::: Source records

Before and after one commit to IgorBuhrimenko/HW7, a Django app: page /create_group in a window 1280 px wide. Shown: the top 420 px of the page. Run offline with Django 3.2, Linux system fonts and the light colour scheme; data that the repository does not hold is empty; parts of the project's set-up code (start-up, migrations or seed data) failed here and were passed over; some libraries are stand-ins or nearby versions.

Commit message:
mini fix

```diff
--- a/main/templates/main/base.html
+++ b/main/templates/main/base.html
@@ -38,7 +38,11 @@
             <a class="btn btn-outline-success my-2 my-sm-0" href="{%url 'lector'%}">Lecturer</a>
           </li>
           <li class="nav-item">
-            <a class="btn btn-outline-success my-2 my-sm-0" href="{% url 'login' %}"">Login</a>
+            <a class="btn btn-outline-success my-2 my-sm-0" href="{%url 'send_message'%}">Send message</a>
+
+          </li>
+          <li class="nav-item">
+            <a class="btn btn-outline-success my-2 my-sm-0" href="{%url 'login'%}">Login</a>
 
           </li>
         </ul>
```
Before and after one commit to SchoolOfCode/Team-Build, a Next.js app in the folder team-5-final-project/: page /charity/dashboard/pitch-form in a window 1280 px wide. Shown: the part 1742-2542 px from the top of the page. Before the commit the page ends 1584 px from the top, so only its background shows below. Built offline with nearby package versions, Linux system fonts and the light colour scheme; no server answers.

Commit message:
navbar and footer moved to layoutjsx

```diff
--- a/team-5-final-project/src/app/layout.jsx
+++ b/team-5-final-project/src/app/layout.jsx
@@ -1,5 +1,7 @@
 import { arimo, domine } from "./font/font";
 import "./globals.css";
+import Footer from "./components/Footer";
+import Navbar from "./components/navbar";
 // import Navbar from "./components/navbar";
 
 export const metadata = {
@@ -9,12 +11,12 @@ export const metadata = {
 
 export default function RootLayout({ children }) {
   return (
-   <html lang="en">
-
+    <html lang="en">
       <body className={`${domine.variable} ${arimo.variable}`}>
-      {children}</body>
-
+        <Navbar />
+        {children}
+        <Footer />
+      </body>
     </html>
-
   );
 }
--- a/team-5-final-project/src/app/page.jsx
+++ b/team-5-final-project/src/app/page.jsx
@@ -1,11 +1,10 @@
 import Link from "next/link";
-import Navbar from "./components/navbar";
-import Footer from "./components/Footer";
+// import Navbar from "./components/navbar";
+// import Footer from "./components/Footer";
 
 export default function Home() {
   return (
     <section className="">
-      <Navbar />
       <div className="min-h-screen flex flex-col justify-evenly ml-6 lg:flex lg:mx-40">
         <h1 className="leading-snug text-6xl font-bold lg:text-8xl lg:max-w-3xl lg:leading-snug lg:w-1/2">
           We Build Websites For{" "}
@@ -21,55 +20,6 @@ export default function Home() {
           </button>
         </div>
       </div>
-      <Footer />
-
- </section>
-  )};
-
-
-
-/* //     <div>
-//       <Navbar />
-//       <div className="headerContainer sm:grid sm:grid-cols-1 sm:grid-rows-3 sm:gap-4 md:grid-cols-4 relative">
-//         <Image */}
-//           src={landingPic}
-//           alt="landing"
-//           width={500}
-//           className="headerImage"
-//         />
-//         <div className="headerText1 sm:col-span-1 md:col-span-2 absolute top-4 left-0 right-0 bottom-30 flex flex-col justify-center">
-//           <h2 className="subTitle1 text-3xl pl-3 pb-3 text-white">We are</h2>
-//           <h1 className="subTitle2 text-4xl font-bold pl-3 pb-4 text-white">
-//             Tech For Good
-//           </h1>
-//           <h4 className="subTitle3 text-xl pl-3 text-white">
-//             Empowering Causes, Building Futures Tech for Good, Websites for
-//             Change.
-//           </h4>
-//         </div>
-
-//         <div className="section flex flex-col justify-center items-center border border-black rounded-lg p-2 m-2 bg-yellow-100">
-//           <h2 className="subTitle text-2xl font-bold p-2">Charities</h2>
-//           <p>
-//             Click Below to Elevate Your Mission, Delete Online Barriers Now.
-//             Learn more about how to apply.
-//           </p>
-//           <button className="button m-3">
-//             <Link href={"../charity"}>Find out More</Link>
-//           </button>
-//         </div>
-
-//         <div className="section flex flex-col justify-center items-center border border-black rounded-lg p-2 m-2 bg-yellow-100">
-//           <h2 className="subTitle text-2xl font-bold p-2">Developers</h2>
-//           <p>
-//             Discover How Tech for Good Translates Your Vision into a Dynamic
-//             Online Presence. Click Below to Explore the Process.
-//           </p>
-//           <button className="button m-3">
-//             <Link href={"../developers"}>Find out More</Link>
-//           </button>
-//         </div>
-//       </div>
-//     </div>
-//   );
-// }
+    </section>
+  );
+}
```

::::::

Nothing in the data may be left out. Copy all of it exactly.

Before and after one commit to IgorBuhrimenko/HW7, a Django app: page /create_group in a window 1280 px wide. Shown: the top 420 px of the page. Run offline with Django 3.2, Linux system fonts and the light colour scheme; data that the repository does not hold is empty; parts of the project's set-up code (start-up, migrations or seed data) failed here and were passed over; some libraries are stand-ins or nearby versions.

Commit message:
mini fix

```diff
--- a/main/templates/main/base.html
+++ b/main/templates/main/base.html
@@ -38,7 +38,11 @@
             <a class="btn btn-outline-success my-2 my-sm-0" href="{%url 'lector'%}">Lecturer</a>
           </li>
           <li class="nav-item">
-            <a class="btn btn-outline-success my-2 my-sm-0" href="{% url 'login' %}"">Login</a>
+            <a class="btn btn-outline-success my-2 my-sm-0" href="{%url 'send_message'%}">Send message</a>
+
+          </li>
+          <li class="nav-item">
+            <a class="btn btn-outline-success my-2 my-sm-0" href="{%url 'login'%}">Login</a>
 
           </li>
         </ul>
```
Before and after one commit to SchoolOfCode/Team-Build, a Next.js app in the folder team-5-final-project/: page /charity/dashboard/pitch-form in a window 1280 px wide. Shown: the part 1742-2542 px from the top of the page. Before the commit the page ends 1584 px from the top, so only its background shows below. Built offline with nearby package versions, Linux system fonts and the light colour scheme; no server answers.

Commit message:
navbar and footer moved to layoutjsx

```diff
--- a/team-5-final-project/src/app/layout.jsx
+++ b/team-5-final-project/src/app/layout.jsx
@@ -1,5 +1,7 @@
 import { arimo, domine } from "./font/font";
 import "./globals.css";
+import Footer from "./components/Footer";
+import Navbar from "./components/navbar";
 // import Navbar from "./components/navbar";
 
 export const metadata = {
@@ -9,12 +11,12 @@ export const metadata = {
 
 export default function RootLayout({ children }) {
   return (
-   <html lang="en">
-
+    <html lang="en">
       <body className={`${domine.variable} ${arimo.variable}`}>
-      {children}</body>
-
+        <Navbar />
+        {children}
+        <Footer />
+      </body>
     </html>
-
   );
 }
--- a/team-5-final-project/src/app/page.jsx
+++ b/team-5-final-project/src/app/page.jsx
@@ -1,11 +1,10 @@
 import Link from "next/link";
-import Navbar from "./components/navbar";
-import Footer from "./components/Footer";
+// import Navbar from "./components/navbar";
+// import Footer from "./components/Footer";
 
 export default function Home() {
   return (
     <section className="">
-      <Navbar />
       <div className="min-h-screen flex flex-col justify-evenly ml-6 lg:flex lg:mx-40">
         <h1 className="leading-snug text-6xl font-bold lg:text-8xl lg:max-w-3xl lg:leading-snug lg:w-1/2">
           We Build Websites For{" "}
@@ -21,55 +20,6 @@ export default function Home() {
           </button>
         </div>
       </div>
-      <Footer />
-
- </section>
-  )};
-
-
-
-/* //     <div>
-//       <Navbar />
-//       <div className="headerContainer sm:grid sm:grid-cols-1 sm:grid-rows-3 sm:gap-4 md:grid-cols-4 relative">
-//         <Image */}
-//           src={landingPic}
-//           alt="landing"
-//           width={500}
-//           className="headerImage"
-//         />
-//         <div className="headerText1 sm:col-span-1 md:col-span-2 absolute top-4 left-0 right-0 bottom-30 flex flex-col justify-center">
-//           <h2 className="subTitle1 text-3xl pl-3 pb-3 text-white">We are</h2>
-//           <h1 className="subTitle2 text-4xl font-bold pl-3 pb-4 text-white">
-//             Tech For Good
-//           </h1>
-//           <h4 className="subTitle3 text-xl pl-3 text-white">
-//             Empowering Causes, Building Futures Tech for Good, Websites for
-//             Change.
-//           </h4>
-//         </div>
-
-//         <div className="section flex flex-col justify-center items-center border border-black rounded-lg p-2 m-2 bg-yellow-100">
-//           <h2 className="subTitle text-2xl font-bold p-2">Charities</h2>
-//           <p>
-//             Click Below to Elevate Your Mission, Delete Online Barriers Now.
-//             Learn more about how to apply.
-//           </p>
-//           <button className="button m-3">
-//             <Link href={"../charity"}>Find out More</Link>
-//           </button>
-//         </div>
-
-//         <div className="section flex flex-col justify-center items-center border border-black rounded-lg p-2 m-2 bg-yellow-100">
-//           <h2 className="subTitle text-2xl font-bold p-2">Developers</h2>
-//           <p>
-//             Discover How Tech for Good Translates Your Vision into a Dynamic
-//             Online Presence. Click Below to Explore the Process.
-//           </p>
-//           <button className="button m-3">
-//             <Link href={"../developers"}>Find out More</Link>
-//           </button>
-//         </div>
-//       </div>
-//     </div>
-//   );
-// }
+    </section>
+  );
+}
```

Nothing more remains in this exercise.